= Records provided =
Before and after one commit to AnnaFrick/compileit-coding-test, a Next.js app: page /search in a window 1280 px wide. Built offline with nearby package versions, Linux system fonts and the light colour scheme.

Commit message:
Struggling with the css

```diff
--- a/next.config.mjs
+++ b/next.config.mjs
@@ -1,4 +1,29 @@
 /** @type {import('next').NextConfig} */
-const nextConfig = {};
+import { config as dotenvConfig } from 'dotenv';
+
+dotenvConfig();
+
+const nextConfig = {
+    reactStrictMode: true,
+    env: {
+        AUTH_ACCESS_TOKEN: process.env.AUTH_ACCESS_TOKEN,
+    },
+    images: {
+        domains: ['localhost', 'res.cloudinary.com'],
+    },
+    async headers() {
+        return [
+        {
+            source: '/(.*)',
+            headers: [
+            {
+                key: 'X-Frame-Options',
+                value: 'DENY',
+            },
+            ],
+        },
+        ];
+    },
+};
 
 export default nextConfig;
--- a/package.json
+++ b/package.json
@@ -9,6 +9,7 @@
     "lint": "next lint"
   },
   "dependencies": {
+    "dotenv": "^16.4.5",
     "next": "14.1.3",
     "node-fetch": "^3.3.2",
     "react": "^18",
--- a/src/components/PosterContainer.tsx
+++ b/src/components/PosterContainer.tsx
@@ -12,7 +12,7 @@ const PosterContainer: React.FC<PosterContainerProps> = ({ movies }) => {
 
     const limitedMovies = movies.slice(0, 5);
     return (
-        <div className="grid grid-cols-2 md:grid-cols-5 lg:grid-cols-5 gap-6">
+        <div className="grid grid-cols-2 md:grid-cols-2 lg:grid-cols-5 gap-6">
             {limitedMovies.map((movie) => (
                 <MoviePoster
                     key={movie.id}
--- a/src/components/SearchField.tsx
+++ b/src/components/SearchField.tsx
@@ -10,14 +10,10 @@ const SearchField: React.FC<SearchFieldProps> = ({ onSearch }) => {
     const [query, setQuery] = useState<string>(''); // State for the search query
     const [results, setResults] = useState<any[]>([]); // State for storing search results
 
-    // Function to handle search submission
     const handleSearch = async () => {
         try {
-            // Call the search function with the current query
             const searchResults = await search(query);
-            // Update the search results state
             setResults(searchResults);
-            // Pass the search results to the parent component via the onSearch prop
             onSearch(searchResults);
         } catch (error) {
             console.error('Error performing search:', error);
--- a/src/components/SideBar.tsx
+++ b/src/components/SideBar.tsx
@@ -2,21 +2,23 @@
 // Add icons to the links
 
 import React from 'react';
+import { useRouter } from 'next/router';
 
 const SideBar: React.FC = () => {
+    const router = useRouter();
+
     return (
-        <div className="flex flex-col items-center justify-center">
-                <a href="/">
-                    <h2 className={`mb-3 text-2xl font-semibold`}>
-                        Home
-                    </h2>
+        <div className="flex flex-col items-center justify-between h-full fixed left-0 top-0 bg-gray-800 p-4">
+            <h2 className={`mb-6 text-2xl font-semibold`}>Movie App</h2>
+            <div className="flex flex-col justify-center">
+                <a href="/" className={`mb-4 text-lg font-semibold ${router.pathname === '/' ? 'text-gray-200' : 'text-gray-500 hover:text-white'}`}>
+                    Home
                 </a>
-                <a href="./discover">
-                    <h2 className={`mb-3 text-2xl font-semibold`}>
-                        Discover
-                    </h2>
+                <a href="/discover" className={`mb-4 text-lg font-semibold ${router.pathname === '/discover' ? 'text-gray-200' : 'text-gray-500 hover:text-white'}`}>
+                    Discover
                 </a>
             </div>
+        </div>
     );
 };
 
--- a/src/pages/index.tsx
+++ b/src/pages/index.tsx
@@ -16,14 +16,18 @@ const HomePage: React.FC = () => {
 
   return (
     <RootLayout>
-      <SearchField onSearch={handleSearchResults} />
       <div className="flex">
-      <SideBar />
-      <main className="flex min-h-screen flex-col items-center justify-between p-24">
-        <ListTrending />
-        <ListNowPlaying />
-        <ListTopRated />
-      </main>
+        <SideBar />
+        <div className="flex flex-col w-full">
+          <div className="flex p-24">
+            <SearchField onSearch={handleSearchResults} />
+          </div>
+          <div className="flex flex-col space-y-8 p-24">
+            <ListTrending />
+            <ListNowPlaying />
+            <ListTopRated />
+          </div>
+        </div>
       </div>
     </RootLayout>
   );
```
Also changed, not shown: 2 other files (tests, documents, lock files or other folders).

= About this task =
Retype the material exactly, including every line.

= Written reply =
Before and after one commit to AnnaFrick/compileit-coding-test, a Next.js app: page /search in a window 1280 px wide. Built offline with nearby package versions, Linux system fonts and the light colour scheme.

Commit message:
Struggling with the css

```diff
--- a/next.config.mjs
+++ b/next.config.mjs
@@ -1,4 +1,29 @@
 /** @type {import('next').NextConfig} */
-const nextConfig = {};
+import { config as dotenvConfig } from 'dotenv';
+
+dotenvConfig();
+
+const nextConfig = {
+    reactStrictMode: true,
+    env: {
+        AUTH_ACCESS_TOKEN: process.env.AUTH_ACCESS_TOKEN,
+    },
+    images: {
+        domains: ['localhost', 'res.cloudinary.com'],
+    },
+    async headers() {
+        return [
+        {
+            source: '/(.*)',
+            headers: [
+            {
+                key: 'X-Frame-Options',
+                value: 'DENY',
+            },
+            ],
+        },
+        ];
+    },
+};
 
 export default nextConfig;
--- a/package.json
+++ b/package.json
@@ -9,6 +9,7 @@
     "lint": "next lint"
   },
   "dependencies": {
+    "dotenv": "^16.4.5",
     "next": "14.1.3",
     "node-fetch": "^3.3.2",
     "react": "^18",
--- a/src/components/PosterContainer.tsx
+++ b/src/components/PosterContainer.tsx
@@ -12,7 +12,7 @@ const PosterContainer: React.FC<PosterContainerProps> = ({ movies }) => {
 
     const limitedMovies = movies.slice(0, 5);
     return (
-        <div className="grid grid-cols-2 md:grid-cols-5 lg:grid-cols-5 gap-6">
+        <div className="grid grid-cols-2 md:grid-cols-2 lg:grid-cols-5 gap-6">
             {limitedMovies.map((movie) => (
                 <MoviePoster
                     key={movie.id}
--- a/src/components/SearchField.tsx
+++ b/src/components/SearchField.tsx
@@ -10,14 +10,10 @@ const SearchField: React.FC<SearchFieldProps> = ({ onSearch }) => {
     const [query, setQuery] = useState<string>(''); // State for the search query
     const [results, setResults] = useState<any[]>([]); // State for storing search results
 
-    // Function to handle search submission
     const handleSearch = async () => {
         try {
-            // Call the search function with the current query
             const searchResults = await search(query);
-            // Update the search results state
             setResults(searchResults);
-            // Pass the search results to the parent component via the onSearch prop
             onSearch(searchResults);
         } catch (error) {
             console.error('Error performing search:', error);
--- a/src/components/SideBar.tsx
+++ b/src/components/SideBar.tsx
@@ -2,21 +2,23 @@
 // Add icons to the links
 
 import React from 'react';
+import { useRouter } from 'next/router';
 
 const SideBar: React.FC = () => {
+    const router = useRouter();
+
     return (
-        <div className="flex flex-col items-center justify-center">
-                <a href="/">
-                    <h2 className={`mb-3 text-2xl font-semibold`}>
-                        Home
-                    </h2>
+        <div className="flex flex-col items-center justify-between h-full fixed left-0 top-0 bg-gray-800 p-4">
+            <h2 className={`mb-6 text-2xl font-semibold`}>Movie App</h2>
+            <div className="flex flex-col justify-center">
+                <a href="/" className={`mb-4 text-lg font-semibold ${router.pathname === '/' ? 'text-gray-200' : 'text-gray-500 hover:text-white'}`}>
+                    Home
                 </a>
-                <a href="./discover">
-                    <h2 className={`mb-3 text-2xl font-semibold`}>
-                        Discover
-                    </h2>
+                <a href="/discover" className={`mb-4 text-lg font-semibold ${router.pathname === '/discover' ? 'text-gray-200' : 'text-gray-500 hover:text-white'}`}>
+                    Discover
                 </a>
             </div>
+        </div>
     );
 };
 
--- a/src/pages/index.tsx
+++ b/src/pages/index.tsx
@@ -16,14 +16,18 @@ const HomePage: React.FC = () => {
 
   return (
     <RootLayout>
-      <SearchField onSearch={handleSearchResults} />
       <div className="flex">
-      <SideBar />
-      <main className="flex min-h-screen flex-col items-center justify-between p-24">
-        <ListTrending />
-        <ListNowPlaying />
-        <ListTopRated />
-      </main>
+        <SideBar />
+        <div className="flex flex-col w-full">
+          <div className="flex p-24">
+            <SearchField onSearch={handleSearchResults} />
+          </div>
+          <div className="flex flex-col space-y-8 p-24">
+            <ListTrending />
+            <ListNowPlaying />
+            <ListTopRated />
+          </div>
+        </div>
       </div>
     </RootLayout>
   );
```
Also changed, not shown: 2 other files (tests, documents, lock files or other folders).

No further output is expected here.